Former Jurors Can Speak!
It is illegal in this country to approach anyone who has served on a jury and ask them questions about how they came to their verdict. It is not, however, illegal for people who have served on a jury to talk about their experiences after the event.
Given that so many jury decisions seem to fly in the face of the evidence before them, the only way these decisions can be studied, and the underlying reasons for such strange decisions identified, is if people voluntarily discuss their experiences.
Any study of the causes of wrongful convictions must, of necessity, remain incomplete when researchers are forbidden to approach jurors, and also when police officers, people working in the CPS, etc, are unable to discuss their concerns for fear of losing their jobs, or breaking rules of “confidentiality.”
Any researcher, myself included, can accept information which is voluntarily offered, and can, and will, assure anonymity for those who are willing to offer such information.Without it, we can never truly understand how our criminal justice system gets it so wrong, so often.
Also, our current system means there is no support or assistance for people who have served on a jury which has wrongfully convicted someone, when that conviction is overturned, or for people who have worked on an obviously flawed case.
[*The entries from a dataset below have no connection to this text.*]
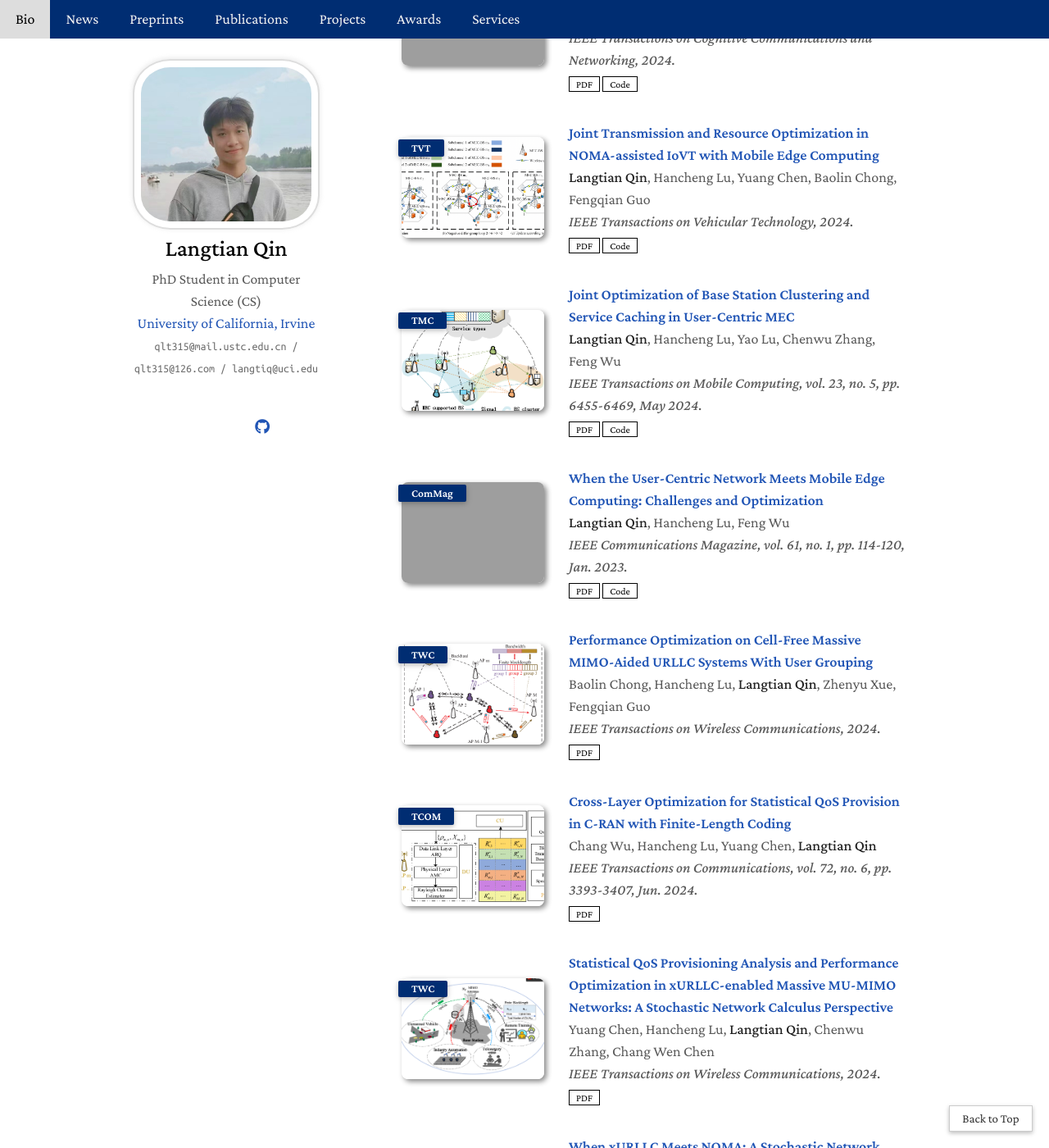
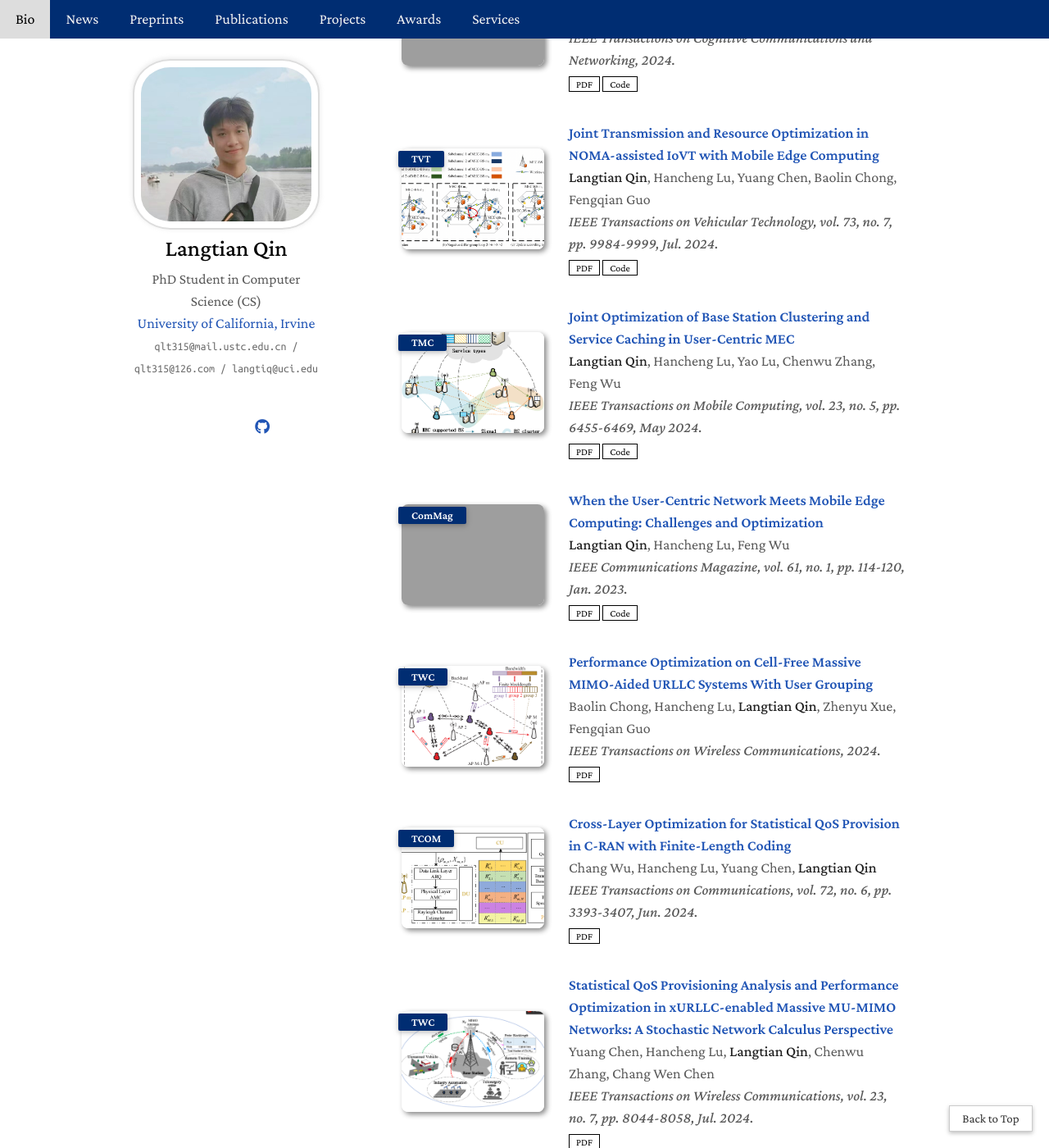
Before and after one commit to qlt315/qlt315.github.io, a Jekyll site: the page built from index.md, in a window 1280 px wide and 1400 px high, scrolled down 2354 px. Shown: the whole window at 82% size. Built offline with Jekyll 4.4.1, drawn with Linux system fonts in a browser that asks for light colours; a style sheet for code colours, icons or effects is not loaded; grey boxes are pictures that could not be loaded.

Commit message:
Update publications.yml

```diff
--- a/_data/publications.yml
+++ b/_data/publications.yml
@@ -18,7 +18,7 @@ main:
   - title: Joint Transmission and Resource Optimization in NOMA-assisted IoVT with Mobile Edge Computing
     authors: <strong>Langtian Qin</strong>, Hancheng Lu, Yuang Chen, Baolin Chong, Fengqian Guo
     conference_short: TVT
-    conference: IEEE Transactions on Vehicular Technology, 2024.
+    conference: IEEE Transactions on Vehicular Technology, vol. 73, no. 7, pp. 9984-9999, Jul. 2024.
     pdf: https://ieeexplore.ieee.org/document/10430407
     code: https://github.com/qlt315/NOMA-MEC-IoVT
     image: ./assets/img/loop_new.png
@@ -58,7 +58,7 @@ main:
   - title: "Statistical QoS Provisioning Analysis and Performance Optimization in xURLLC-enabled Massive MU-MIMO Networks: A Stochastic Network Calculus Perspective"
     authors: Yuang Chen, Hancheng Lu, <strong>Langtian Qin</strong>, Chenwu Zhang, Chang Wen Chen
     conference_short: TWC
-    conference: IEEE Transactions on Wireless Communications, 2024.
+    conference: IEEE Transactions on Wireless Communications, vol. 23, no. 7, pp. 8044-8058, Jul. 2024.
     pdf: https://ieeexplore.ieee.org/document/10382447
     image: ./assets/img/xURLLC-MUMIMO.jpg
 
```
It’s not hard to imagine how people must feel, discovering that they were duped into believing they were hearing “all of the evidence,” or that they assisted in locking up a completely innocent person, yet all we can do is imagine, because, once again, we have no means of asking directly. Only if people in that position willingly and voluntarily discuss their feelings do we have any real way of knowing.